Three motherless baby badgers were returned to the wild this summer after a local wildlife rehabilitator took them under her wing.
In late April, a company was fracking for natural gas on a private ranch near Bayfield when one of the site workers reported a baby badger sighting to Colorado Parks and Wildlife. Officials did not disclose the name of the company or the property owners.
When district wildlife manager Stephanie Schuler arrived on the scene, she found not one but three baby badgers in a burrow that had filled up with water from the drilling.
There were two males and one female, estimated to be 6 to 8 weeks old, said Brenda Miller of Roubideau Rim Wildlife. The organization operates as a nonprofit, so Miller takes in wildlife when money allows.
When a local mammal rehabilitator contacted Miller about fostering the badgers, Miller immediately insisted the babies be returned to where they were found.
"You should always wait to see if the mother comes back," Miller said. "It's a myth that animals handled by humans will be rejected by their mothers. They should always be put back."
But in this case, the badgers appeared to be orphaned, and Miller unexpectedly found herself mothering the three creatures for the next three months. Through trial and error, she found that the badgers, a sharp-clawed species and avid diggers, needed a habitat conducive to burrowing and creating tunnels.
"They started out in a cage and quickly got really lethargic and depressed," Miller said. "I realized they really needed to dig, so I put them in a bigger cage where they could do that.
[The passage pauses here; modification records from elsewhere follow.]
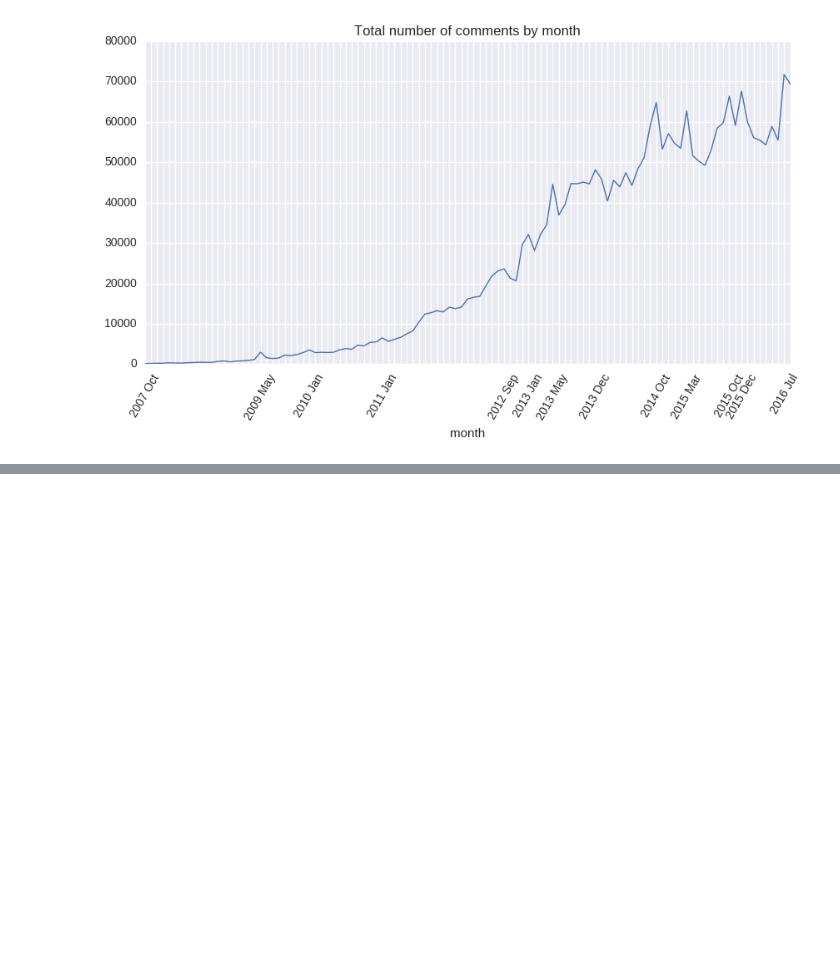
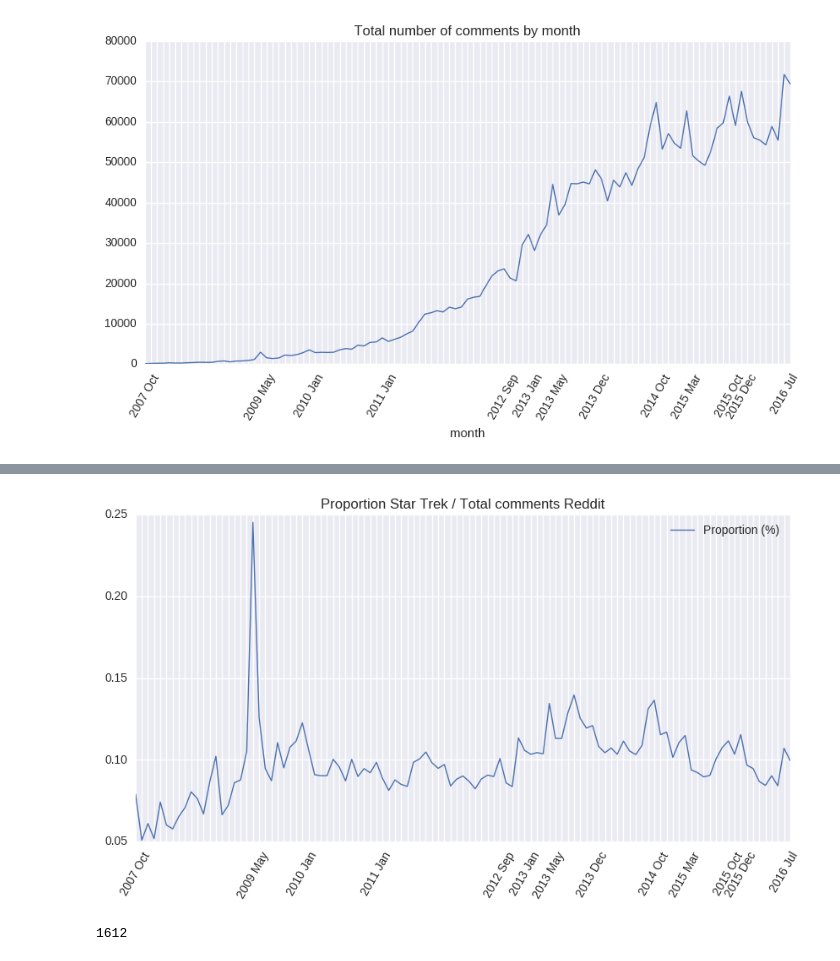
Before and after one commit to mavillard/nandi, a Jupyter notebook: reddit.ipynb, the cells around one changed output, grey strips where cells are left out. Drawn from its saved outputs; the diff is of its cells as text; code cells hidden in the pictures; blank space fills up the shorter version.

```diff
--- a/reddit.ipynb
+++ b/reddit.ipynb
@@ -161,2 +161,17 @@ ax.set_xticklabels(show_dates);
 # %% [output]
 [figure]
+# %%
+total_lines = {}
+
+with open('total_lines.txt') as f:
+    for line in f:
+        if not line.startswith('wc'):
+            total, path = line.strip().split()
+            month = path.split('/')[-1][3:] + '-01'
+            total_lines[pd.lib.Timestamp(month)] = int(total)
+# %%
+total_lines_sr = pd.Series(total_lines)
+# %%
+comparison_df = pd.DataFrame({'Star Trek': reddit_by_month.values, 'Total Reddit': total_lines_sr})
+# %%
+comparison_df['Proportion (%)'] = comparison_df.apply(lambda x: 100 * x['Star Trek'] / x['Total Reddit'], axis=1)
@@ -162,0 +187,10 @@ ax.set_xticklabels(show_dates);
+# %%
+ax = comparison_df[['Proportion (%)']].plot(
+    figsize=(10,5),
+    xlim=('2007-10-01', '2016-08-31'),
+    xticks=comparison_df.index,
+    rot=60,
+    title='Proportion Star Trek / Total comments Reddit',)
+ax.set_xticklabels(show_dates1);
+# %% [output]
+[figure, added]
@@ -162,0 +199,4 @@ ax.set_xticklabels(show_dates);
+# %%
+len(vulcan_salute_df)
+# %% [output]
+1612
```
Also changed, not shown: parts of 16 cells of this notebook.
I had happy badgers within 24 hours."
Badgers' ornery temperament and nocturnal habits render this situation highly unusual.
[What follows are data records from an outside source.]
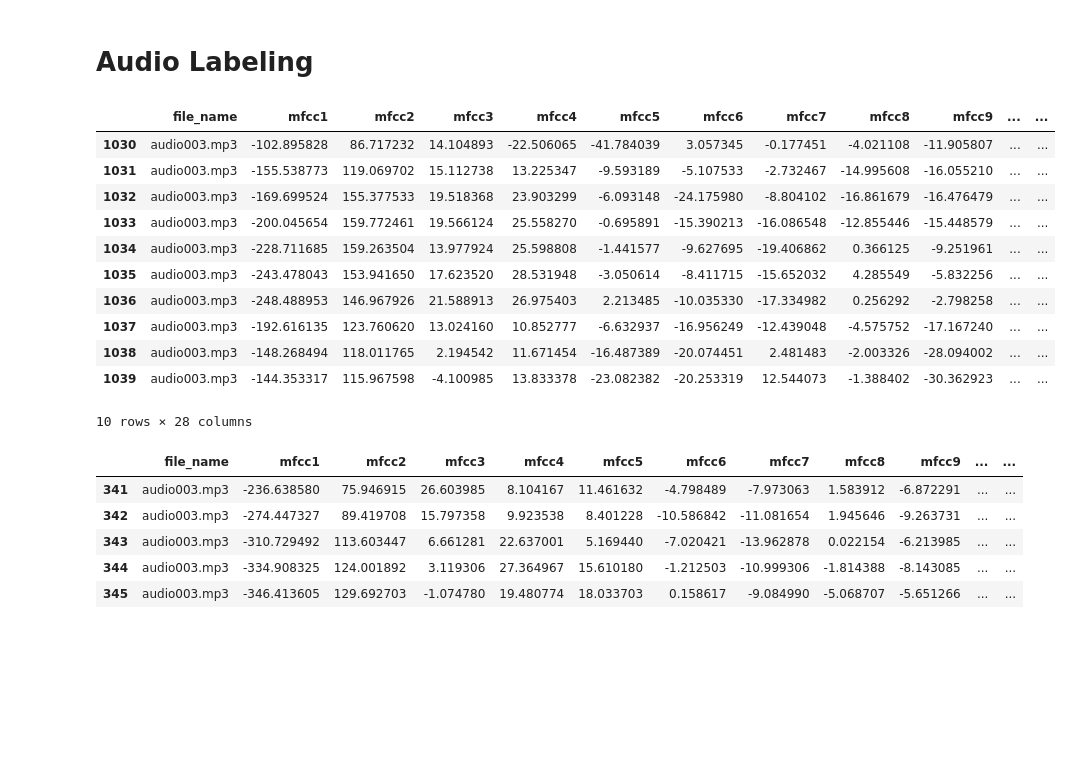
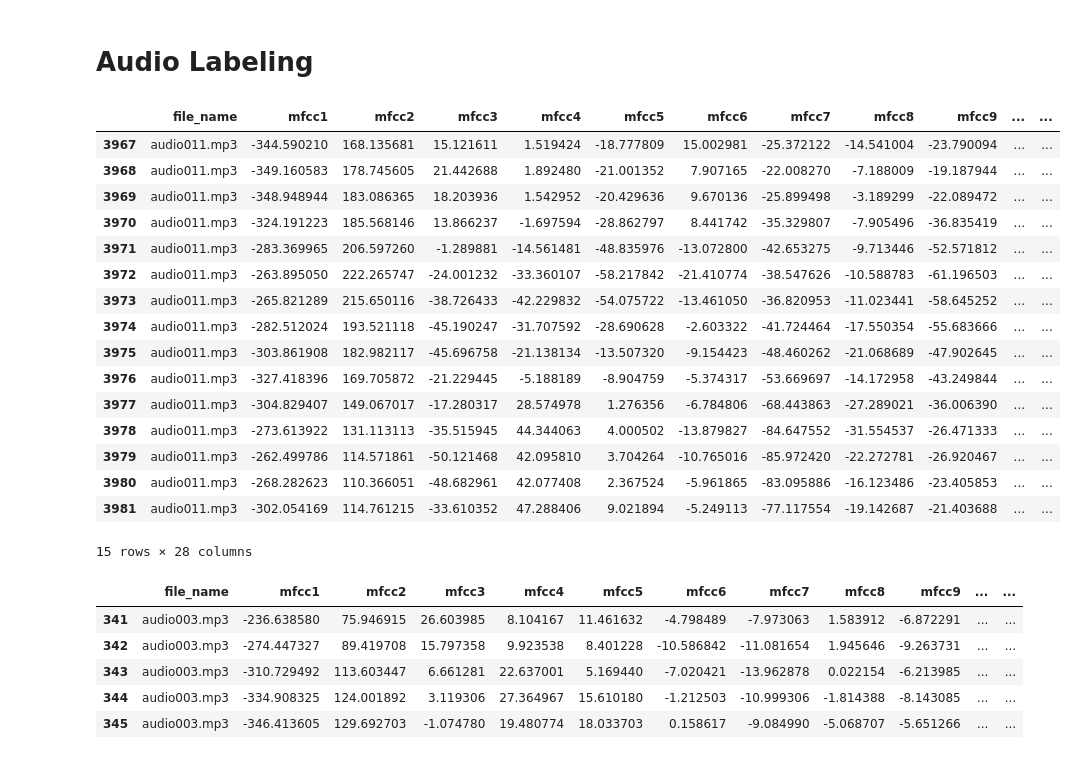
Before and after one commit to mwahid60/audio_preprocesing, a Jupyter notebook: emotion.ipynb, the cells around one changed output. Saved outputs shown, nothing was run; the diff lists cells and outputs as text; code cells hidden in the pictures; blank space fills up the shorter version.

```diff
--- a/emotion.ipynb
+++ b/emotion.ipynb
@@ -267,18 +320,23 @@ df.loc[filltersuara, 'takut'] = 2.7
 # %%
-cek_df('audio003',10,20)
+cek_df('audio011',20,35)
 # %% [output]
 |  | file_name | mfcc1 | mfcc2 | mfcc3 | mfcc4 | mfcc5 | mfcc6 | mfcc7 | mfcc8 | mfcc9 | ... | ... |
-| 1030 | audio003.mp3 | -102.895828 | 86.717232 | 14.104893 | -22.506065 | -41.784039 | 3.057345 | -0.177451 | -4.021108 | -11.905807 | ... | ... |
-| 1031 | audio003.mp3 | -155.538773 | 119.069702 | 15.112738 | 13.225347 | -9.593189 | -5.107533 | -2.732467 | -14.995608 | -16.055210 | ... | ... |
-| 1032 | audio003.mp3 | -169.699524 | 155.377533 | 19.518368 | 23.903299 | -6.093148 | -24.175980 | -8.804102 | -16.861679 | -16.476479 | ... | ... |
-| 1033 | audio003.mp3 | -200.045654 | 159.772461 | 19.566124 | 25.558270 | -0.695891 | -15.390213 | -16.086548 | -12.855446 | -15.448579 | ... | ... |
-| 1034 | audio003.mp3 | -228.711685 | 159.263504 | 13.977924 | 25.598808 | -1.441577 | -9.627695 | -19.406862 | 0.366125 | -9.251961 | ... | ... |
-| 1035 | audio003.mp3 | -243.478043 | 153.941650 | 17.623520 | 28.531948 | -3.050614 | -8.411715 | -15.652032 | 4.285549 | -5.832256 | ... | ... |
-| 1036 | audio003.mp3 | -248.488953 | 146.967926 | 21.588913 | 26.975403 | 2.213485 | -10.035330 | -17.334982 | 0.256292 | -2.798258 | ... | ... |
-| 1037 | audio003.mp3 | -192.616135 | 123.760620 | 13.024160 | 10.852777 | -6.632937 | -16.956249 | -12.439048 | -4.575752 | -17.167240 | ... | ... |
-| 1038 | audio003.mp3 | -148.268494 | 118.011765 | 2.194542 | 11.671454 | -16.487389 | -20.074451 | 2.481483 | -2.003326 | -28.094002 | ... | ... |
-| 1039 | audio003.mp3 | -144.353317 | 115.967598 | -4.100985 | 13.833378 | -23.082382 | -20.253319 | 12.544073 | -1.388402 | -30.362923 | ... | ... |
+| 3967 | audio011.mp3 | -344.590210 | 168.135681 | 15.121611 | 1.519424 | -18.777809 | 15.002981 | -25.372122 | -14.541004 | -23.790094 | ... | ... |
+| 3968 | audio011.mp3 | -349.160583 | 178.745605 | 21.442688 | 1.892480 | -21.001352 | 7.907165 | -22.008270 | -7.188009 | -19.187944 | ... | ... |
+| 3969 | audio011.mp3 | -348.948944 | 183.086365 | 18.203936 | 1.542952 | -20.429636 | 9.670136 | -25.899498 | -3.189299 | -22.089472 | ... | ... |
+| 3970 | audio011.mp3 | -324.191223 | 185.568146 | 13.866237 | -1.697594 | -28.862797 | 8.441742 | -35.329807 | -7.905496 | -36.835419 | ... | ... |
+| 3971 | audio011.mp3 | -283.369965 | 206.597260 | -1.289881 | -14.561481 | -48.835976 | -13.072800 | -42.653275 | -9.713446 | -52.571812 | ... | ... |
+| 3972 | audio011.mp3 | -263.895050 | 222.265747 | -24.001232 | -33.360107 | -58.217842 | -21.410774 | -38.547626 | -10.588783 | -61.196503 | ... | ... |
+| 3973 | audio011.mp3 | -265.821289 | 215.650116 | -38.726433 | -42.229832 | -54.075722 | -13.461050 | -36.820953 | -11.023441 | -58.645252 | ... | ... |
+| 3974 | audio011.mp3 | -282.512024 | 193.521118 | -45.190247 | -31.707592 | -28.690628 | -2.603322 | -41.724464 | -17.550354 | -55.683666 | ... | ... |
+| 3975 | audio011.mp3 | -303.861908 | 182.982117 | -45.696758 | -21.138134 | -13.507320 | -9.154423 | -48.460262 | -21.068689 | -47.902645 | ... | ... |
+| 3976 | audio011.mp3 | -327.418396 | 169.705872 | -21.229445 | -5.188189 | -8.904759 | -5.374317 | -53.669697 | -14.172958 | -43.249844 | ... | ... |
+| 3977 | audio011.mp3 | -304.829407 | 149.067017 | -17.280317 | 28.574978 | 1.276356 | -6.784806 | -68.443863 | -27.289021 | -36.006390 | ... | ... |
+| 3978 | audio011.mp3 | -273.613922 | 131.113113 | -35.515945 | 44.344063 | 4.000502 | -13.879827 | -84.647552 | -31.554537 | -26.471333 | ... | ... |
+| 3979 | audio011.mp3 | -262.499786 | 114.571861 | -50.121468 | 42.095810 | 3.704264 | -10.765016 | -85.972420 | -22.272781 | -26.920467 | ... | ... |
+| 3980 | audio011.mp3 | -268.282623 | 110.366051 | -48.682961 | 42.077408 | 2.367524 | -5.961865 | -83.095886 | -16.123486 | -23.405853 | ... | ... |
+| 3981 | audio011.mp3 | -302.054169 | 114.761215 | -33.610352 | 47.288406 | 9.021894 | -5.249113 | -77.117554 | -19.142687 | -21.403688 | ... | ... |
-10 rows × 28 columns
+15 rows × 28 columns
 # %%
 df[df['file_name']== 'audio003.mp3'].tail(5)
 # %% [output]
```
Also changed, not shown: parts of 7 cells of this notebook, 1 other file.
"They're underground during the day, so this is unique to see badgers come up and watch their behavior," Miller said.
Jennifer Dewey, an animal transporter certified through Colorado Parks and Wildlife, released the animals on a ranch in Ignacio and said in her four years working with CPW, this is her first badger encounter. Miller said the same.
Miller would not disclose specifics on feeding and the rehabilitation process, fearing people will ignorantly try to foster wild animals.
"People need to leave wildlife alone," Miller said. "And if you have to handle a wild animal, handle it with the assumption it can get you sick."
Unfortunately, between Roubideau and the local vet clinic, between one half and two thirds of the intakes are put down, Miller estimated. Illness and dehydration are the most common causes.
Badgers are typically weaned from their mothers around 4 months old when they're deemed old enough to fend for themselves, so the three stayed with Miller from May through July. When they were released, each weighed between 11.5 and 14 pounds.
But this case is an exception, not a rule. Wildlife is not typically so successfully rehabilitated, and calculating precisely how many species are displaced by fracking is difficult. Miller and CPW officials couldn't quote a figure, but they said sage-grouse and species of deer are often disrupted by drilling as well.
"In regards to fracking, this may have been one of just a handful of situations," Dewey said. "But it's not uncommon when there's that type of activity in wilderness locations. I don't think we always see the evidence, because people won't necessarily have the wherewithal to contact Parks and Wildlife. We're depending on honesty."